#### [ABOUT THIS EXERCISE]
Return all the entries exactly. No pictures.

[[ SUPPLIED ENTRIES, beginning ]]

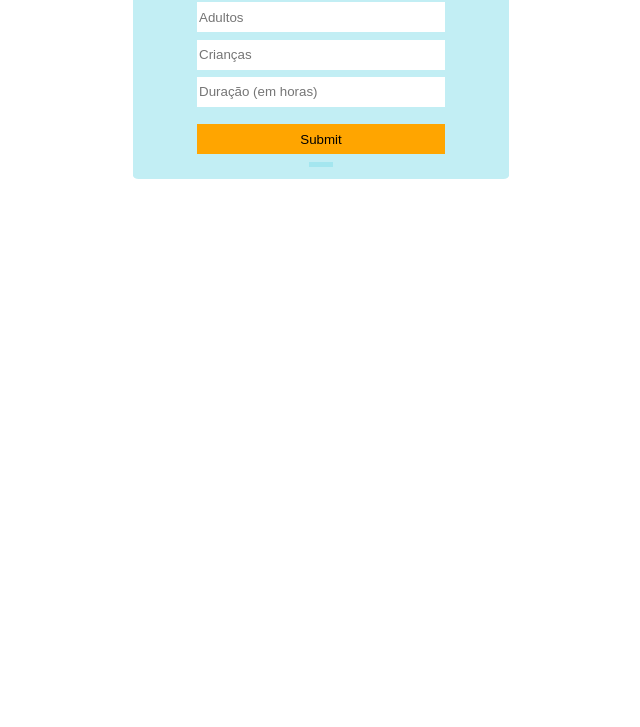
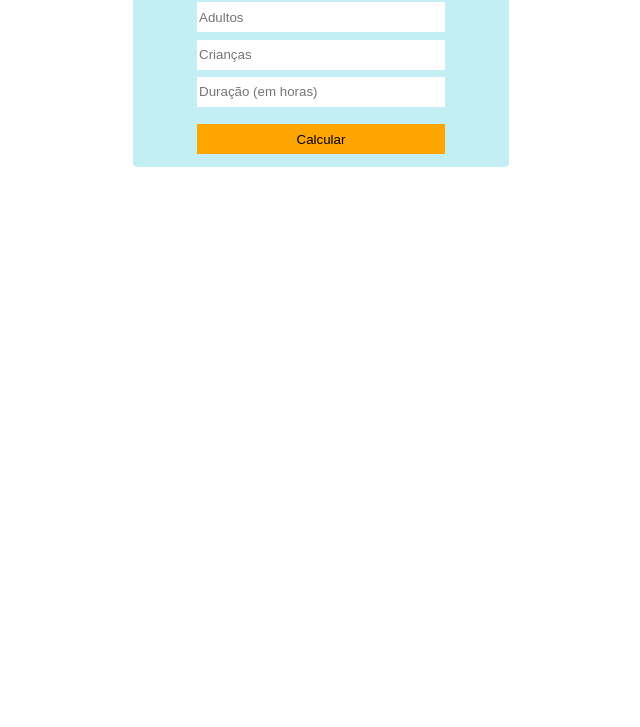
Before and after one commit to gabriellrraposo/churrascometro, a plain HTML site: page index.html in a window 1280 px wide. Shown: the part 73-800 px from the top of the page, without its empty margins (319-959 px from the left). Drawn offline with Linux system fonts and the light colour scheme.

Commit message:
Ajustes no HTML e CSS

```diff
--- a/index.html
+++ b/index.html
@@ -7,7 +7,7 @@
     <title>Churrascômetro</title>
 
     <link rel="stylesheet" href="style.css">
-    <script src="script.js" defer></script>
+
 </head>
 <body>
     <div class="container">
@@ -16,11 +16,12 @@
             <input type="number" placeholder="Adultos" id="adultos" name="adultos">
             <input type="number" placeholder="Crianças" id="criancas" name="criancas">
             <input type="number" placeholder="Duração (em horas)" id="duracao" name="duracao">
-            <input type="submit" velue="Calcular" onclick="calcularChurrascometro()">
+            <button onclick="calcular()">Calcular</button>
         </form>
         <div id="resultado">
 
         </div>
     </div>
+    <script src="script.js"></script>
 </body>
 </html>
--- a/style.css
+++ b/style.css
@@ -11,7 +11,7 @@ body {
     font-family: Arial, Helvetica, sans-serif;
 }
 
-div {
+.container {
     background-color: rgba(133, 221, 233, .50);
 
     width: fit-content;
@@ -40,12 +40,15 @@ form input {
     margin-bottom: 3%;
 }
 
-form input[type=submit] {
+button {
     background-color: orange;
     margin-top: 4%;
+    border: none;
+    width: 100%;
+    height: 30px;
 }
 
-form input[type=submit]:hover {
+button:hover {
     background-color: rgb(255, 186, 57);
     cursor: pointer;
 }
```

[[ SUPPLIED ENTRIES, end ]]

#### [RESPONSE TO THE TASK]
Before and after one commit to gabriellrraposo/churrascometro, a plain HTML site: page index.html in a window 1280 px wide. Shown: the part 73-800 px from the top of the page, without its empty margins (319-959 px from the left). Drawn offline with Linux system fonts and the light colour scheme.

Commit message:
Ajustes no HTML e CSS

```diff
--- a/index.html
+++ b/index.html
@@ -7,7 +7,7 @@
     <title>Churrascômetro</title>
 
     <link rel="stylesheet" href="style.css">
-    <script src="script.js" defer></script>
+
 </head>
 <body>
     <div class="container">
@@ -16,11 +16,12 @@
             <input type="number" placeholder="Adultos" id="adultos" name="adultos">
             <input type="number" placeholder="Crianças" id="criancas" name="criancas">
             <input type="number" placeholder="Duração (em horas)" id="duracao" name="duracao">
-            <input type="submit" velue="Calcular" onclick="calcularChurrascometro()">
+            <button onclick="calcular()">Calcular</button>
         </form>
         <div id="resultado">
 
         </div>
     </div>
+    <script src="script.js"></script>
 </body>
 </html>
--- a/style.css
+++ b/style.css
@@ -11,7 +11,7 @@ body {
     font-family: Arial, Helvetica, sans-serif;
 }
 
-div {
+.container {
     background-color: rgba(133, 221, 233, .50);
 
     width: fit-content;
@@ -40,12 +40,15 @@ form input {
     margin-bottom: 3%;
 }
 
-form input[type=submit] {
+button {
     background-color: orange;
     margin-top: 4%;
+    border: none;
+    width: 100%;
+    height: 30px;
 }
 
-form input[type=submit]:hover {
+button:hover {
     background-color: rgb(255, 186, 57);
     cursor: pointer;
 }
```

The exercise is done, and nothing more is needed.